The fourth annual Career Advising Day gave over 400 Cornellians the opportunity to tweak their career plans or to seek help choosing a path. Yesterday’s fair took place in the Willard Straight Memorial Room and lasted from 11 a.m. until 2 p.m.
“The purpose of the event is to inform Cornell students about the wide range of career services available to them,” said event coordinator Jane Levy, senior associate director of Cornell Career Services.
“Students also have the opportunity to talk with representatives of various offices at Cornell and learn about web and library resources,” she added.
Advisors represented nearly 30 departments, divisions and programs, including the Biology Center and the Public Service Center in addition to career specialization such as management consulting, according to Levy.
“This is the only event with this breadth of affairs.
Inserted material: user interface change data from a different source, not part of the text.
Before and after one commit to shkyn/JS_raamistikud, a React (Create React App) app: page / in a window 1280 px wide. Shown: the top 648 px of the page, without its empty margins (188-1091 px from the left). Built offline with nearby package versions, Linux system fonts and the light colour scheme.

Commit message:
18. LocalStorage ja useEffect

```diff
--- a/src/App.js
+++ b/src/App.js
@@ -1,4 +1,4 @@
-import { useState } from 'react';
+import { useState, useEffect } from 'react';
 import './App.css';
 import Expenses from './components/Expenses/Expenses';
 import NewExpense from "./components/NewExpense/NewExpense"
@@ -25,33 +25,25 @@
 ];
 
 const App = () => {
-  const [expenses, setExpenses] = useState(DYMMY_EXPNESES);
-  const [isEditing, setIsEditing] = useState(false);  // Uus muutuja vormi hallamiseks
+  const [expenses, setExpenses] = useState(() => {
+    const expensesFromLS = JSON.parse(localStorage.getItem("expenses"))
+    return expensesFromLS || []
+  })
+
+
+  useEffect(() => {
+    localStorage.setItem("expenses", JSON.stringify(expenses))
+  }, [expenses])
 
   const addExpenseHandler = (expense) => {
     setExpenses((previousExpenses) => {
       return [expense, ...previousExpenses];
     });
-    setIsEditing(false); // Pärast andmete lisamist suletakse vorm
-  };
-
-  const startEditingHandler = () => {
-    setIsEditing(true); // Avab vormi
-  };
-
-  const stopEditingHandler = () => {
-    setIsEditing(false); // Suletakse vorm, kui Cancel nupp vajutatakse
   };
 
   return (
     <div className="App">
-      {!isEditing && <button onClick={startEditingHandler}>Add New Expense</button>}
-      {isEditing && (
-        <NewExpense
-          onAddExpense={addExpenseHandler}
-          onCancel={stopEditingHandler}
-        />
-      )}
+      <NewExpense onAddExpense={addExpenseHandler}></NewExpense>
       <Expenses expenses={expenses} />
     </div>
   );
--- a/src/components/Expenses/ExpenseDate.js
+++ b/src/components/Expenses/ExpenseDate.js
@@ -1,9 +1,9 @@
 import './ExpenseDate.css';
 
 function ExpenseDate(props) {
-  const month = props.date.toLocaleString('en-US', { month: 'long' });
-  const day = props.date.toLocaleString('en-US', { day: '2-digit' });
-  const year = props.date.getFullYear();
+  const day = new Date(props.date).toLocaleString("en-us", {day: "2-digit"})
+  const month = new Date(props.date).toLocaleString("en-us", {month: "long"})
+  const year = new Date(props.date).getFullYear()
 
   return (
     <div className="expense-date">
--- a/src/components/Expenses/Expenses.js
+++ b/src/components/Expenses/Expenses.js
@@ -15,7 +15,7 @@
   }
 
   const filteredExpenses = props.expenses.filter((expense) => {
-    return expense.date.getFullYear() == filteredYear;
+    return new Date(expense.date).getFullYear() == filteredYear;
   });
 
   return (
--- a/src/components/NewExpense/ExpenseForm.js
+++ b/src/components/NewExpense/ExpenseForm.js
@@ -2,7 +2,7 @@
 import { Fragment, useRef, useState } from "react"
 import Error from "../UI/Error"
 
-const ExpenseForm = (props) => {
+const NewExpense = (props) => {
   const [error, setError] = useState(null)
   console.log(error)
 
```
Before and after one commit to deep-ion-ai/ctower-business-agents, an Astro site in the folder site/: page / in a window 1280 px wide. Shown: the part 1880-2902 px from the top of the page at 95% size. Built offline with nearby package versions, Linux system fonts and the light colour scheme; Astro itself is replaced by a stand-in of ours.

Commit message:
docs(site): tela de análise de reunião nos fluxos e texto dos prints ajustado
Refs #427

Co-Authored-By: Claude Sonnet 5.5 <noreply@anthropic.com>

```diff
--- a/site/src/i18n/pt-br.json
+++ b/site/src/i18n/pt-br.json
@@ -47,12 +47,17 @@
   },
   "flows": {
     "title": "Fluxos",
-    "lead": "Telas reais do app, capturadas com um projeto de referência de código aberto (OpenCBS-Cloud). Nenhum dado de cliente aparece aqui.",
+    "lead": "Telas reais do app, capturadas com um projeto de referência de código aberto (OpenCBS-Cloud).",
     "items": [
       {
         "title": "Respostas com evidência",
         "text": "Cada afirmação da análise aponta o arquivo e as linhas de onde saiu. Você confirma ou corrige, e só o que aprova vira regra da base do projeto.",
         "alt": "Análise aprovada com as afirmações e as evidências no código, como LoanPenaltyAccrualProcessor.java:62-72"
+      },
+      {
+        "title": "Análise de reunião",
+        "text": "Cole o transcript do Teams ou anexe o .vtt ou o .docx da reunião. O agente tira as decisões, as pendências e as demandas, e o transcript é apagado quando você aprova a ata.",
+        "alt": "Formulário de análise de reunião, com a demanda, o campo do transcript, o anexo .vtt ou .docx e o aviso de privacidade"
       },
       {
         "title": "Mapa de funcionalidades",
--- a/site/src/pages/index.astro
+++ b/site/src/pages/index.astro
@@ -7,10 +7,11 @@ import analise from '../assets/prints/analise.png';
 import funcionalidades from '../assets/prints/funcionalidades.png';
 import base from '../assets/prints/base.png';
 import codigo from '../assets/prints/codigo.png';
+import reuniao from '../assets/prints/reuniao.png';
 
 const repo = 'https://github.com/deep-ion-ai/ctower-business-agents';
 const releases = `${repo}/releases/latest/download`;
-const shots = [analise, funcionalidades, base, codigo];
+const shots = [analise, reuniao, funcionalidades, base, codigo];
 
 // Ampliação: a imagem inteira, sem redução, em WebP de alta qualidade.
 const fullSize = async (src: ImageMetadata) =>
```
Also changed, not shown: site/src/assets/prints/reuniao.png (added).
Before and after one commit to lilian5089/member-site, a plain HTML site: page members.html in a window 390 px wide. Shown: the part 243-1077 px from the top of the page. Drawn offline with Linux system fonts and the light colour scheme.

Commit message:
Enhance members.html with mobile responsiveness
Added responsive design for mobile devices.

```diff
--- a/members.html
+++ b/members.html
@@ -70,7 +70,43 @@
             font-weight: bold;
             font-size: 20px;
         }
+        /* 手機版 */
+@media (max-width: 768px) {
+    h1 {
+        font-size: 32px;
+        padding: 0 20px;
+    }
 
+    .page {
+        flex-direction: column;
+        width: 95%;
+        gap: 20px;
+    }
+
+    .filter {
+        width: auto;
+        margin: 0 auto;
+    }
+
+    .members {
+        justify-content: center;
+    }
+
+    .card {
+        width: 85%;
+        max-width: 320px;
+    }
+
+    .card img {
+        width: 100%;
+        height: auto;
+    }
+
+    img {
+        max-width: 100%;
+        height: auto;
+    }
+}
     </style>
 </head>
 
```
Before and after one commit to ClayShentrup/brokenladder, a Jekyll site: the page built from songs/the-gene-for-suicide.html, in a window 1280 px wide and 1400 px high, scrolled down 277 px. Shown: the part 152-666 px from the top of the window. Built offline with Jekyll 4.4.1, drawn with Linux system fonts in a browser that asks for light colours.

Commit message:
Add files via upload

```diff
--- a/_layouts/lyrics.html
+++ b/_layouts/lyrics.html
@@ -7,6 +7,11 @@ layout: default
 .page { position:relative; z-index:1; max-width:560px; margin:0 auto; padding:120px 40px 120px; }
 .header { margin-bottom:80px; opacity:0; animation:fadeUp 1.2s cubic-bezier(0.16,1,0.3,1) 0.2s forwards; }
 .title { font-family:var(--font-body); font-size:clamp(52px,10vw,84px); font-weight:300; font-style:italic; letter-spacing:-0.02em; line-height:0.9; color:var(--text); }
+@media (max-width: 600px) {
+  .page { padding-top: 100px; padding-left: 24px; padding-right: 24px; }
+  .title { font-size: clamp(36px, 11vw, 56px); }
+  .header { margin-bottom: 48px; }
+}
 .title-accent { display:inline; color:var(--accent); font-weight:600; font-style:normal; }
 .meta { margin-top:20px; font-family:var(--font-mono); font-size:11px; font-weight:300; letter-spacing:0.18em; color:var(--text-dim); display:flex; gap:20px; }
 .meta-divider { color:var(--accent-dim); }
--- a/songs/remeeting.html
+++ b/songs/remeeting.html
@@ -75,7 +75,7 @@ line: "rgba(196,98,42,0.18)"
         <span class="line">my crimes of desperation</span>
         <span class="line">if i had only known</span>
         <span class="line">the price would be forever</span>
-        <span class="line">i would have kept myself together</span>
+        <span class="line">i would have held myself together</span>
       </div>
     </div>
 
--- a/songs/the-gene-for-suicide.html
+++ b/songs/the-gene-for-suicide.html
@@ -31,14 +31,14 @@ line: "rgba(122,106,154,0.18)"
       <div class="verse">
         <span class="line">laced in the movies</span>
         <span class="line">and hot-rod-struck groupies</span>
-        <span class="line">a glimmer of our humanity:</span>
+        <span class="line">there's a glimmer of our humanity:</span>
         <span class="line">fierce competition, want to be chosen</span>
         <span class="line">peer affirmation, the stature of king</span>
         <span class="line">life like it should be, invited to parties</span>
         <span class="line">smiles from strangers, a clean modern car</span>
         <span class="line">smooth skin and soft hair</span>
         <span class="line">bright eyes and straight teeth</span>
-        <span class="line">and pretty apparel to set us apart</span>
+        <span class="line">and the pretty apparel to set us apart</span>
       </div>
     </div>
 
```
It helps students with any career interests,” said Karin Ash Ph.D. ’99, director of Cornell Career Services.
A new feature of this year’s fair was a booth where students could receive resume critiques. Departmental representatives and a range of pamphlets also provided students with helpful resources.
“We want to let the students know where our office is [which recently relocated to Goldwin Smith],” said Lisa Harris ’88, a representative from Arts and Sciences Career Services. “We provide career advising, and we have workshops and books that cover all major fields.”
Students who stopped by the Johnson Graduate School of Management’s table found general tips on applying to business school.
“The biggest advice [we give] is that you really need to know what you want to get out of business school before applying,” Scott Lewis MBA ’01 said.
Placing the representatives of departments from across campus in a central location also benefited students.
“It’s nice that you don’t have to go around campus [to talk to all these advisors],” Courtney Tawresey ’03 said.
“I came here to find the best route to take in order to get into law school,” Ryan Horn ’02 said. “And the people here are very nice and very accommodating.”
“I like to see the administration connect to students like this,” he added.
Archived article by Peter Lin